EXERCISE DETAILS
Search the data for the string "geonameid" and copy each line in which it appears.

[Stored items from a collection]
-----
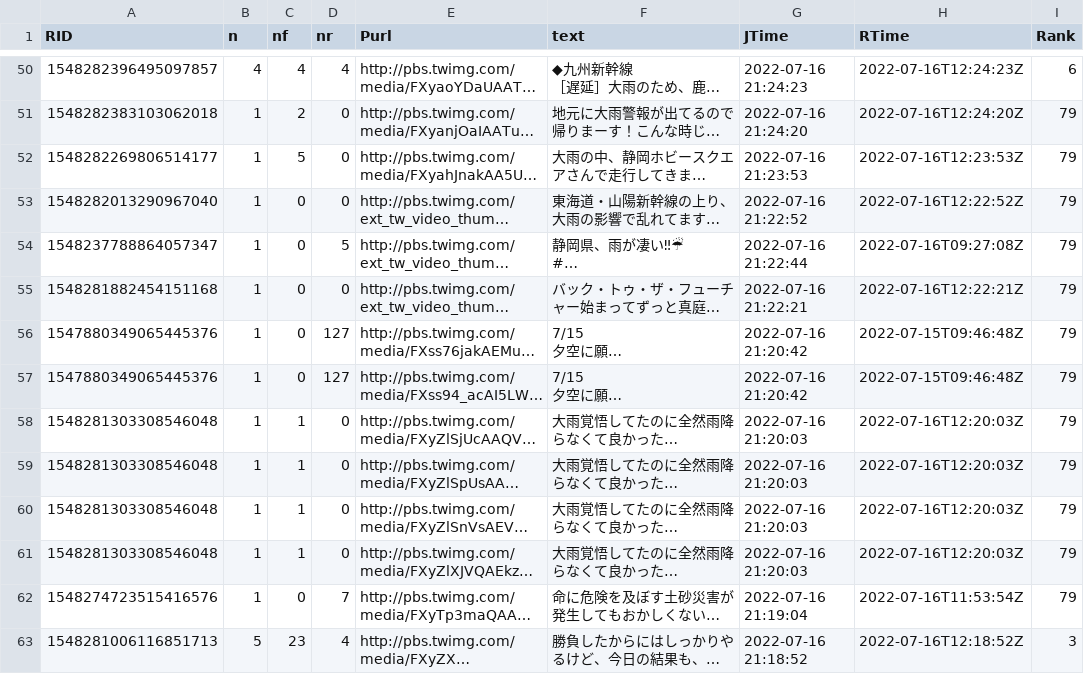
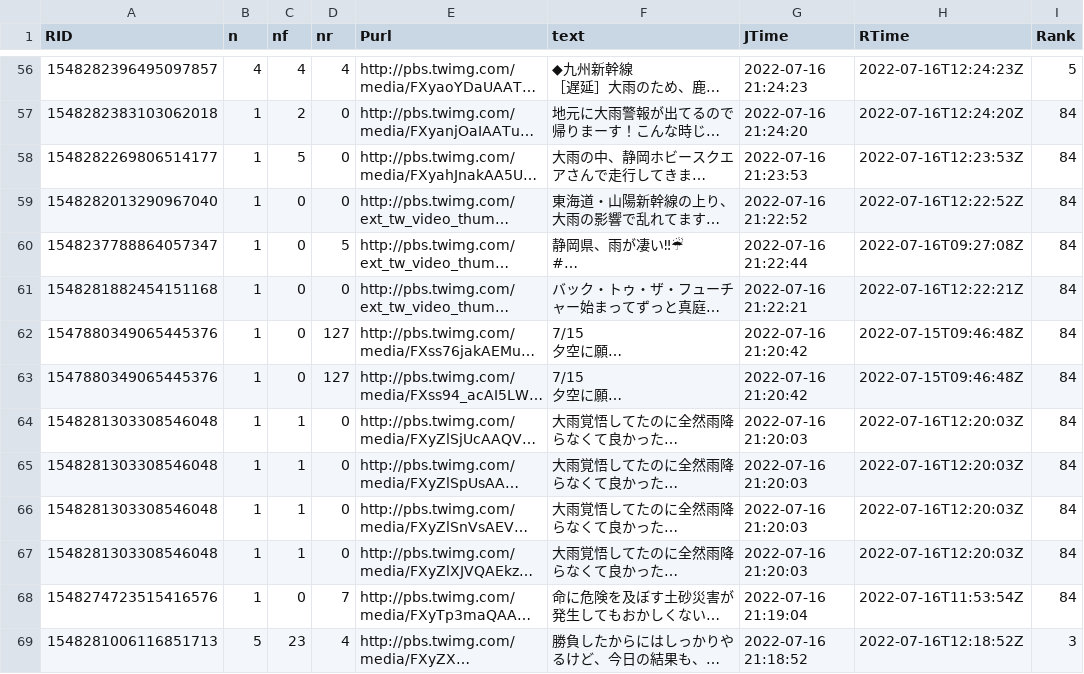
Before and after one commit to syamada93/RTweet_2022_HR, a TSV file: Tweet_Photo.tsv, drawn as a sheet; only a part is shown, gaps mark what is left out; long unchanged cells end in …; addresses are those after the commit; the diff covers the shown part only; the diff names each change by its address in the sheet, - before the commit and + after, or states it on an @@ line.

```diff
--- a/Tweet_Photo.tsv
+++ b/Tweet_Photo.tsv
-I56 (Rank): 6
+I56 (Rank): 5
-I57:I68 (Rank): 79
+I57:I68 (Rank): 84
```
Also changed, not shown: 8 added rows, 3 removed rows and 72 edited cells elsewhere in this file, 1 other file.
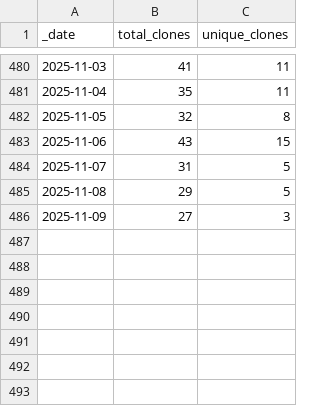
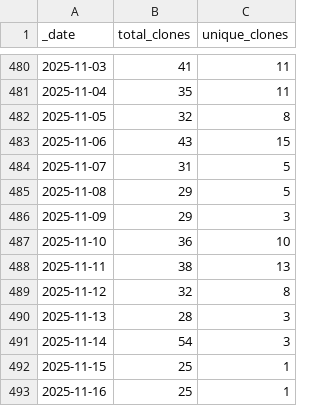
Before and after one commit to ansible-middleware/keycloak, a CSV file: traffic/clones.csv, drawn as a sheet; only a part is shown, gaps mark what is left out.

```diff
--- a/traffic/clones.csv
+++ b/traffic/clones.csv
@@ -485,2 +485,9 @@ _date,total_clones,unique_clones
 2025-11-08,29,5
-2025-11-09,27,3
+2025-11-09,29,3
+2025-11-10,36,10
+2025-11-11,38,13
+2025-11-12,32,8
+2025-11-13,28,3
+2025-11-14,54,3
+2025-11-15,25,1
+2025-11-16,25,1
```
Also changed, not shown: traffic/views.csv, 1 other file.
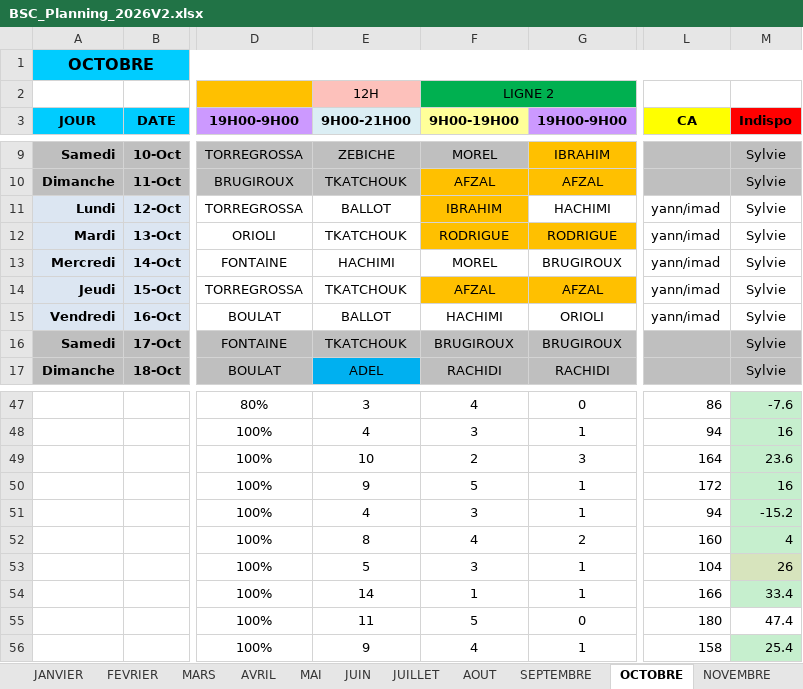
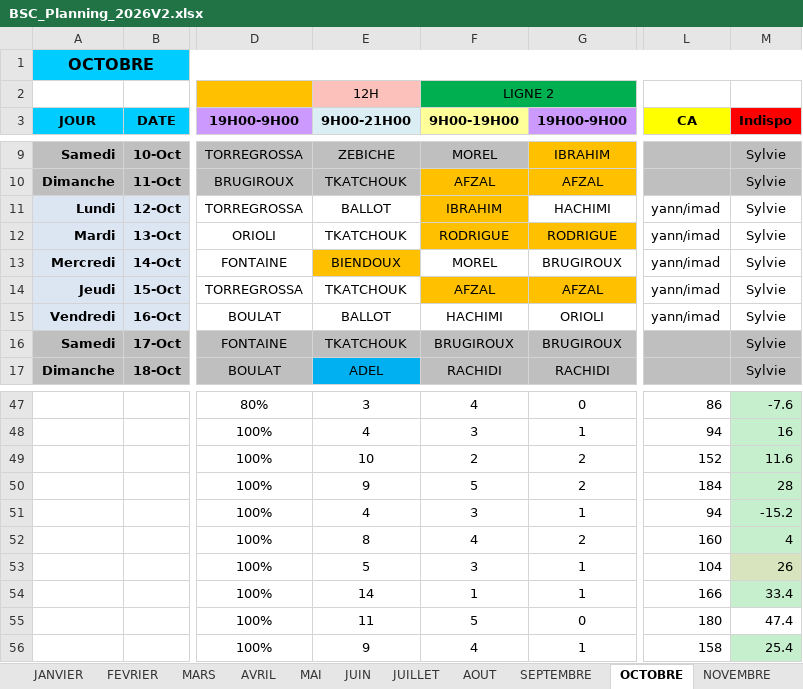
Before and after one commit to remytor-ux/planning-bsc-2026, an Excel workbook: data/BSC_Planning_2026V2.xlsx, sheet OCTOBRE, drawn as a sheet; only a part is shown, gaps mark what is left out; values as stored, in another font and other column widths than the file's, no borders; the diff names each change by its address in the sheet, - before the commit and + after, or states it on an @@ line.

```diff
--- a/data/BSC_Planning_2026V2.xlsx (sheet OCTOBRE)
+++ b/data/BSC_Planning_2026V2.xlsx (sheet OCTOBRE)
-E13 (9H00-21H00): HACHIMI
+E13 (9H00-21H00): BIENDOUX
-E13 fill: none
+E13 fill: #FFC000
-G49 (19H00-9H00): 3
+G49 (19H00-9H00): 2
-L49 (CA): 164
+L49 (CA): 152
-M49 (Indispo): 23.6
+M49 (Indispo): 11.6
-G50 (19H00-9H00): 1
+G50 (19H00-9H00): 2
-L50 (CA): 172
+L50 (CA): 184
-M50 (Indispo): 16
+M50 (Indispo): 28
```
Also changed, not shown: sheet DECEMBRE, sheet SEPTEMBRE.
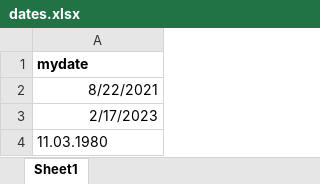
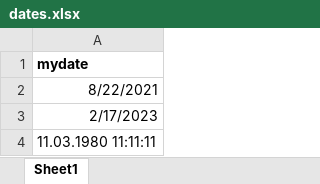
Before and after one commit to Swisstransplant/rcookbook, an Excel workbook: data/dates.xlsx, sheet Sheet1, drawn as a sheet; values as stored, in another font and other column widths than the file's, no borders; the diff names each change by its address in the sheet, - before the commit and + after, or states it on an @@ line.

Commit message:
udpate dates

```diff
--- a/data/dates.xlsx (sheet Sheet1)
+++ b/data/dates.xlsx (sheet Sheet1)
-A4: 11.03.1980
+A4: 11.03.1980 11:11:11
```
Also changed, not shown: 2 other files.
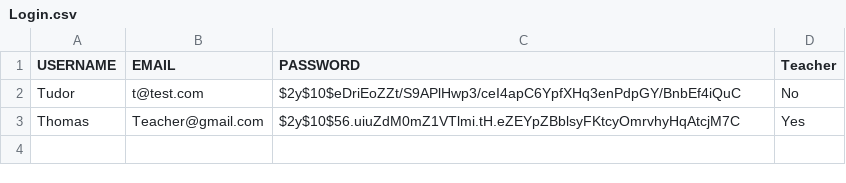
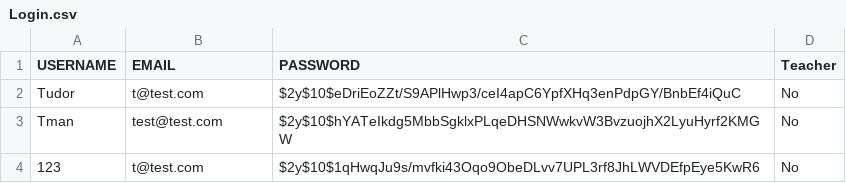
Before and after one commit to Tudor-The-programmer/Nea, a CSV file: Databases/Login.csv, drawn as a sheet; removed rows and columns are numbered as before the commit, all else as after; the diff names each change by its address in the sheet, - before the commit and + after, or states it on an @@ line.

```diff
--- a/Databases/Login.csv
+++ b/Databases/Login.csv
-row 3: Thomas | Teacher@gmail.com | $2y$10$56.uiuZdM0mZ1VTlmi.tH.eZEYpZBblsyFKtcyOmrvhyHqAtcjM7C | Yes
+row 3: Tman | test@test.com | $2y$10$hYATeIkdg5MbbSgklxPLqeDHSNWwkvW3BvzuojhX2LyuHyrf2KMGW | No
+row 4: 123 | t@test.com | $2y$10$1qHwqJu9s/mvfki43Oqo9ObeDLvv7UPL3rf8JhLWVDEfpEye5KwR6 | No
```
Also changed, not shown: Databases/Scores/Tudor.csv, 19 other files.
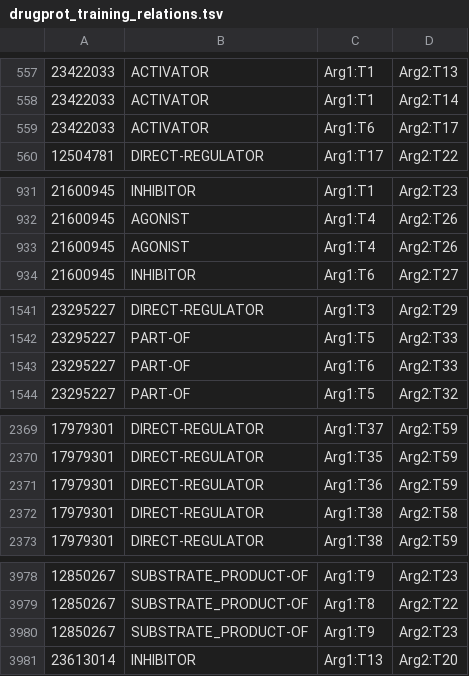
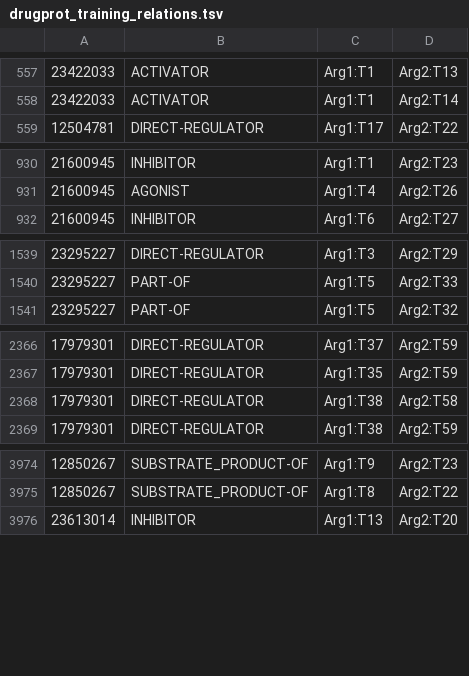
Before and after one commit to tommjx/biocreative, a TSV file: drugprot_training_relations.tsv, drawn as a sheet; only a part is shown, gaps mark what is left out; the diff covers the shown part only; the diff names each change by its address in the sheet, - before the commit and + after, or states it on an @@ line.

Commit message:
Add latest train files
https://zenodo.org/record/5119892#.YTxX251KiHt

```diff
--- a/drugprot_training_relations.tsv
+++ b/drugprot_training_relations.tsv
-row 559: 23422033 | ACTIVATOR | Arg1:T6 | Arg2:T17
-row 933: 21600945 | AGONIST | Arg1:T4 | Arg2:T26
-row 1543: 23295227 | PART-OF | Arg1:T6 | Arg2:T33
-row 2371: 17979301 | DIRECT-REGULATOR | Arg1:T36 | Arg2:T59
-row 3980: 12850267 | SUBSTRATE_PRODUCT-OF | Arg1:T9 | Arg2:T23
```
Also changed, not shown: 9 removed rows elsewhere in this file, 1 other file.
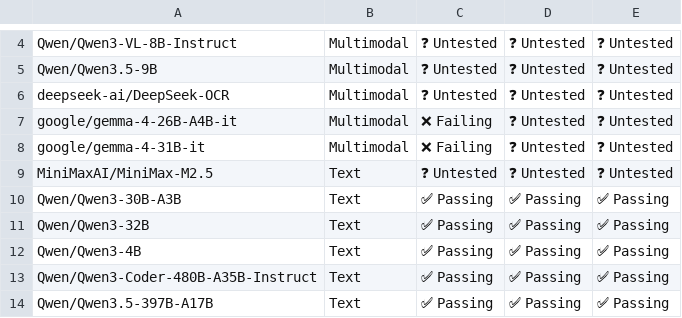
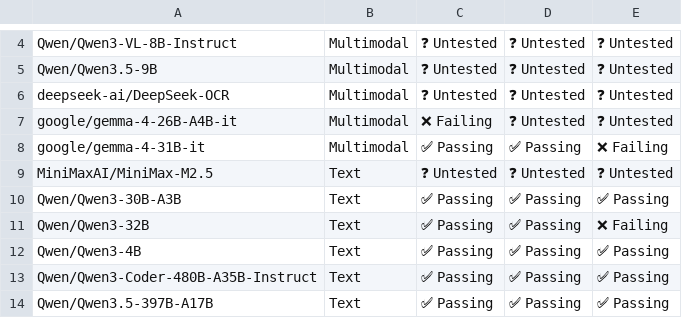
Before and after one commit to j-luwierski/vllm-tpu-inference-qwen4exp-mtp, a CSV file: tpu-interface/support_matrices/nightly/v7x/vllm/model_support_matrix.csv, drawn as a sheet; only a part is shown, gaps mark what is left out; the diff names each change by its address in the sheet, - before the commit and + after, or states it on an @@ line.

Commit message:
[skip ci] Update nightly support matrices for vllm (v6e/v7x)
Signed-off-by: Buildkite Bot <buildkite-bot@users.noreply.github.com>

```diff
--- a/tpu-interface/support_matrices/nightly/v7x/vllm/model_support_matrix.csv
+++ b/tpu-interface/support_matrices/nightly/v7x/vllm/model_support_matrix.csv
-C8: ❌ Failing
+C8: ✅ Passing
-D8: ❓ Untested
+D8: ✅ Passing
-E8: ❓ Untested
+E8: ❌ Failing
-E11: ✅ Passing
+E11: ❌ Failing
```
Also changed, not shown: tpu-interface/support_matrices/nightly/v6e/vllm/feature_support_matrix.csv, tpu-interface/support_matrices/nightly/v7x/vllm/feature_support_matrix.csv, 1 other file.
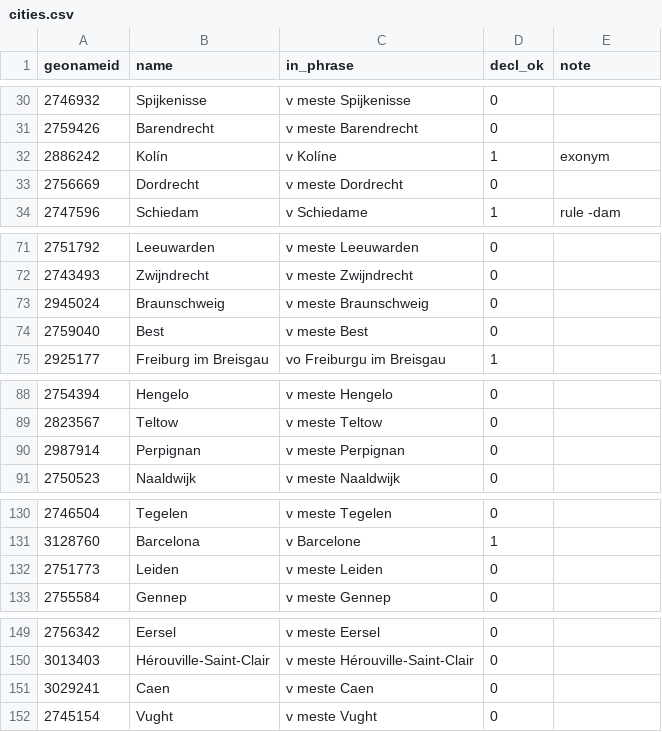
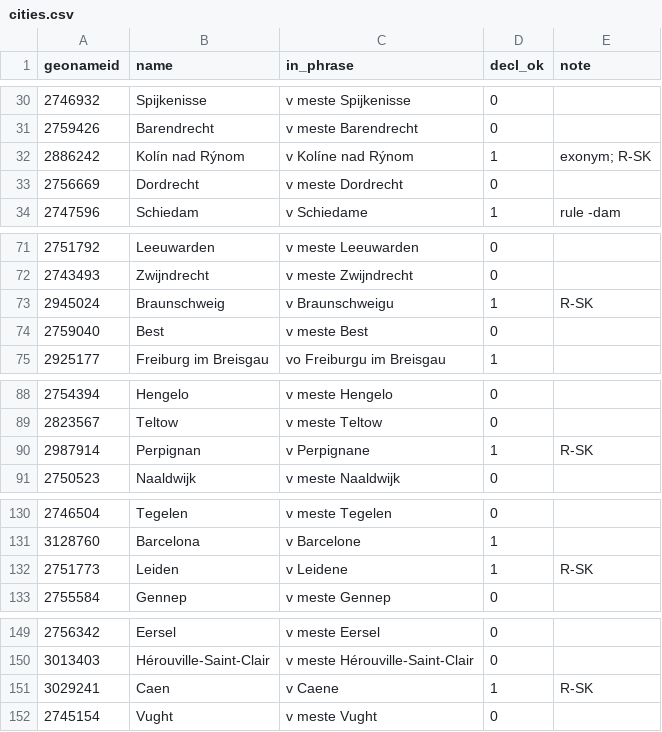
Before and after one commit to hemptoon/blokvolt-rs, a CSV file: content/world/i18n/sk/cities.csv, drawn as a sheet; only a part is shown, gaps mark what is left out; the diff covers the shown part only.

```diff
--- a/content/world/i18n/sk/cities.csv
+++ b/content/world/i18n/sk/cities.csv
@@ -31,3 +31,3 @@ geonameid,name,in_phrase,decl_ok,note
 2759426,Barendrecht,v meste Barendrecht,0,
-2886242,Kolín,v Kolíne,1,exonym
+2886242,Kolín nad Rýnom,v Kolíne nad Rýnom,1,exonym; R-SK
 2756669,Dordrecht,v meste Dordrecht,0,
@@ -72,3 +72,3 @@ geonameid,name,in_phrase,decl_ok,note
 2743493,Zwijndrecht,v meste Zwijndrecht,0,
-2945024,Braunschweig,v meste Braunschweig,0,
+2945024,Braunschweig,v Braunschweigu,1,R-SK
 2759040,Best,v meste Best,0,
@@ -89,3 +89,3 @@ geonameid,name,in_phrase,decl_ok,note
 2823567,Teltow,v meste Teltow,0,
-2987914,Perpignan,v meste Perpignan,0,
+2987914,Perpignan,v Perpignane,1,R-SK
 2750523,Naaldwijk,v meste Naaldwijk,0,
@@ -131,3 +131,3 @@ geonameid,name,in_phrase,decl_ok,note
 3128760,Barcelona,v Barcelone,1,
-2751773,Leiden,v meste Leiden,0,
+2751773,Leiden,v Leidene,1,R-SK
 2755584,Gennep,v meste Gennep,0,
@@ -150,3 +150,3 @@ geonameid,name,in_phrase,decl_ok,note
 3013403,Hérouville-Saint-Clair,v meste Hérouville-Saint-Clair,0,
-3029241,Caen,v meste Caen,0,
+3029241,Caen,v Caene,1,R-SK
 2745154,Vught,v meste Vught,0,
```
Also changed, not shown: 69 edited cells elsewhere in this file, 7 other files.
-----
EXERCISE RESULT
@@ -31,3 +31,3 @@ geonameid,name,in_phrase,decl_ok,note
@@ -72,3 +72,3 @@ geonameid,name,in_phrase,decl_ok,note
@@ -89,3 +89,3 @@ geonameid,name,in_phrase,decl_ok,note
@@ -131,3 +131,3 @@ geonameid,name,in_phrase,decl_ok,note
@@ -150,3 +150,3 @@ geonameid,name,in_phrase,decl_ok,note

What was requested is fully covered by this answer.